An essential element to consider for your trip to Dubai is the local currency. The United Arab Emirates Dirham (AED), symbolized as "Dhs" locally or "AED" internationally, is the official currency of Dubai. The dirham has been pegged to the U.S. dollar since 1997, offering a stable exchange rate (approximately 3.67 AED to $1), which facilitates ease of business and trade.

Coins come in 25 fils, 50 fils, and 1 Dirham, while notes range from 5 Dirhams to 1000 Dirhams. Credit and debit cards are also widely accepted across the city, making transactions smooth and straightforward.

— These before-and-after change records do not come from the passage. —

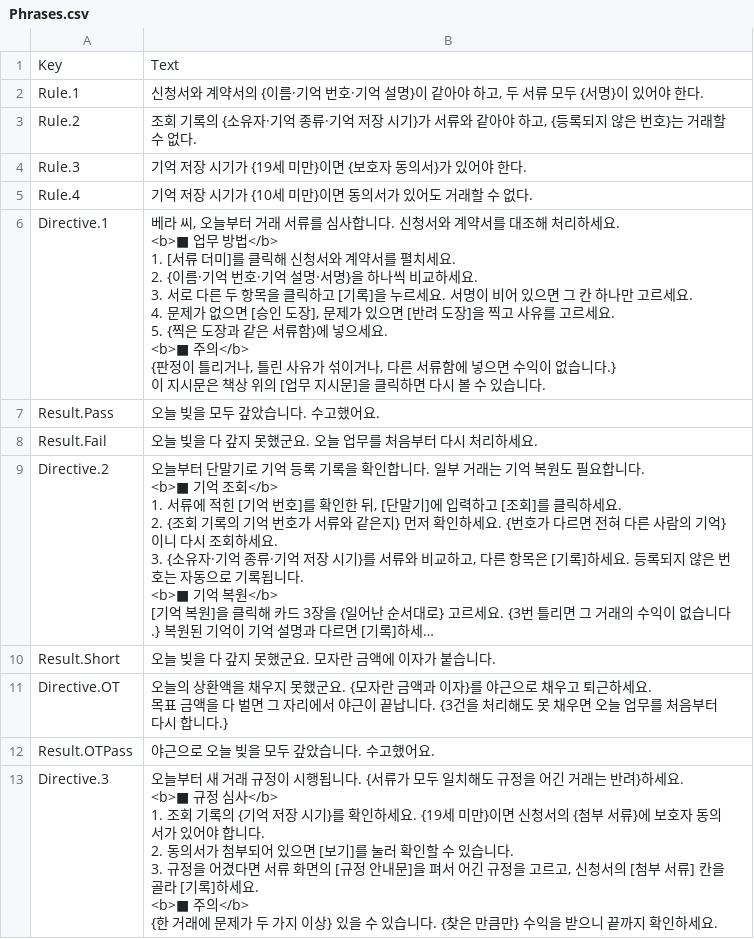
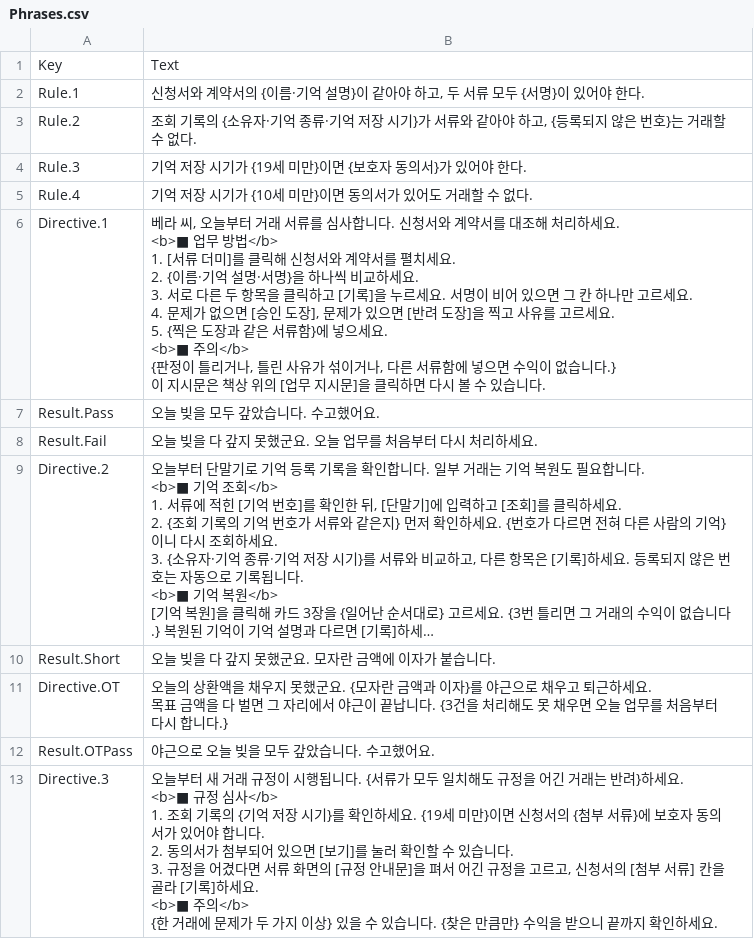
Before and after one commit to Seongmin-0843/AI_Project, a CSV file: Assets/Resources/Data/Phrases.csv, drawn as a sheet; long unchanged cells end in ….

```diff
--- a/Assets/Resources/Data/Phrases.csv
+++ b/Assets/Resources/Data/Phrases.csv
@@ -1,3 +1,3 @@
 Key,Text
-Rule.1,"신청서와 계약서의 {이름·기억 번호·기억 설명}이 같아야 하고, 두 서류 모두 {서명}이 있어야 한다."
+Rule.1,"신청서와 계약서의 {이름·기억 설명}이 같아야 하고, 두 서류 모두 {서명}이 있어야 한다."
 Rule.2,"조회 기록의 {소유자·기억 종류·기억 저장 시기}가 서류와 같아야 하고, {등록되지 않은 번호}는 거래할 수 없다."
@@ -5,14 +5,14 @@ Rule.3,기억 저장 시기가 {19세 미만}이면 {보호자 동의서}가 있
 Rule.4,기억 저장 시기가 {10세 미만}이면 동의서가 있어도 거래할 수 없다.
-Directive.1,"베라 씨, 오늘부터 거래 서류를 심사합니다. 신청서와 계약서를 대조해 처리하세요.
-
-<b>■ 업무 방법</b>
-1. [서류 더미]를 클릭해 신청서와 계약서를 펼치세요.
-2. {이름·기억 번호·기억 설명·서명}을 하나씩 비교하세요.
-3. 서로 다른 두 항목을 클릭하고 [기록]을 누르세요. 서명이 비어 있으면 그 칸 하나만 고르세요.
-4. 문제가 없으면 [승인 도장], 문제가 있으면 [반려 도장]을 찍고 사유를 고르세요.
-5. {찍은 도장과 같은 서류함}에 넣으세요.
-
-<b>■ 주의</b>
-{판정이 틀리거나, 틀린 사유가 섞이거나, 다른 서류함에 넣으면 수익이 없습니다.}
-이 지시문은 책상 위의 [업무 지시문]을 클릭하면 다시 볼 수 있습니다."
+Directive.1,"베라 씨, 오늘부터 거래 서류를 심사합니다. 신청서와 계약서를 대조해 처리하세요.
+
+<b>■ 업무 방법</b>
+1. [서류 더미]를 클릭해 신청서와 계약서를 펼치세요.
+2. {이름·기억 설명·서명}을 하나씩 비교하세요.
+3. 서로 다른 두 항목을 클릭하고 [기록]을 누르세요. 서명이 비어 있으면 그 칸 하나만 고르세요.
+4. 문제가 없으면 [승인 도장], 문제가 있으면 [반려 도장]을 찍고 사유를 고르세요.
+5. {찍은 도장과 같은 서류함}에 넣으세요.
+
+<b>■ 주의</b>
+{판정이 틀리거나, 틀린 사유가 섞이거나, 다른 서류함에 넣으면 수익이 없습니다.}
+이 지시문은 책상 위의 [업무 지시문]을 클릭하면 다시 볼 수 있습니다."
 Result.Pass,오늘 빚을 모두 갚았습니다. 수고했어요.
```
Also changed, not shown: Assets/Resources/Data/Templates.csv, 15 other files.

However, carrying a few dirhams could prove useful in less cosmopolitan areas or for small expenses like tips or fares.

Flag of Dubai:

While Dubai, as the second-largest city in the UAE, does not have a flag of its own, it proudly flies the flag of the United Arab Emirates. The UAE flag symbolizes Arabian unity. Its colors of red, green, white, and black denote bravery, prosperity, peace, and strength, respectively.

The UAE became independent from British control on December 2, 1971, a day that is now commemorated annually as UAE National Day. During this day, you'll witness a display of national pride, with flags raised across the city and a series of vibrant celebrations that illuminate Dubai's rich cultural heritage and national unity.

The emirate of Dubai is ruled by Sheikh Mohammed Bin Rashed Al Maktoum, who also acts as Prime Minister of the United Arab Emirates. The President of the UAE federation is Sheikh Mohammed Bin Zayed, as well ruler of Abu Dhabi.

Language in Dubai:

Dubai, like the rest of the UAE, has Arabic as its official language. Arabic's rich linguistic history is deeply woven into the city's cultural fabric.

However, due to Dubai's diverse expatriate population and its standing as a global business hub, English has become a lingua franca and is widely spoken and understood. Signage, menus, and other forms of communication are typically in both Arabic and English.

This linguistic versatility is just one of many testaments to Dubai's international appeal and accessibility. So, whether you're closing a business deal or exploring the city's vibrant souks, rest assured, you'll find no language barriers here.

Dubai: A Global Melting Pot Beckons

To the question “Is Dubai a Country”, we answer that Dubai is more than just a city; it's a phenomenon that seamlessly blends ancient traditions with futuristic ambitions. Whether you're a business executive closing million-dollar deals, a leisure traveler seeking unique cultural experiences, or an adventurer chasing adrenaline rushes, Dubai has something for everyone.

At its heart, Dubai is a city of contrasts. Here, towering skyscrapers coexist with traditional souks, and sun-kissed beaches merge with vast desert landscapes. It's a place where over 200 nationalities live and work together, contributing to a vibrant and diverse cultural tapestry that is unlike any other.

A journey to Dubai is not just about reaching a destination, but about experiencing an ever-evolving story - a story of ambition, perseverance, innovation, and hospitality that echoes in its bustling streets, flows through its stunning architecture, and lives in the hearts of its people.

So, whether you're planning a business trip or dreaming up your next holiday, consider Dubai. With its strategic location, robust economy, diverse population, sunny weather, increasing tourist footfall, and multitude of experiences for both business and leisure visitors, this city has established itself on the world map.

Come, witness, and be a part of the Dubai phenomenon. The city's remarkable journey from a humble pearl-diving village to a global powerhouse is a testament to human achievement and resilience. In Dubai, the future is now, and it's waiting for you to explore.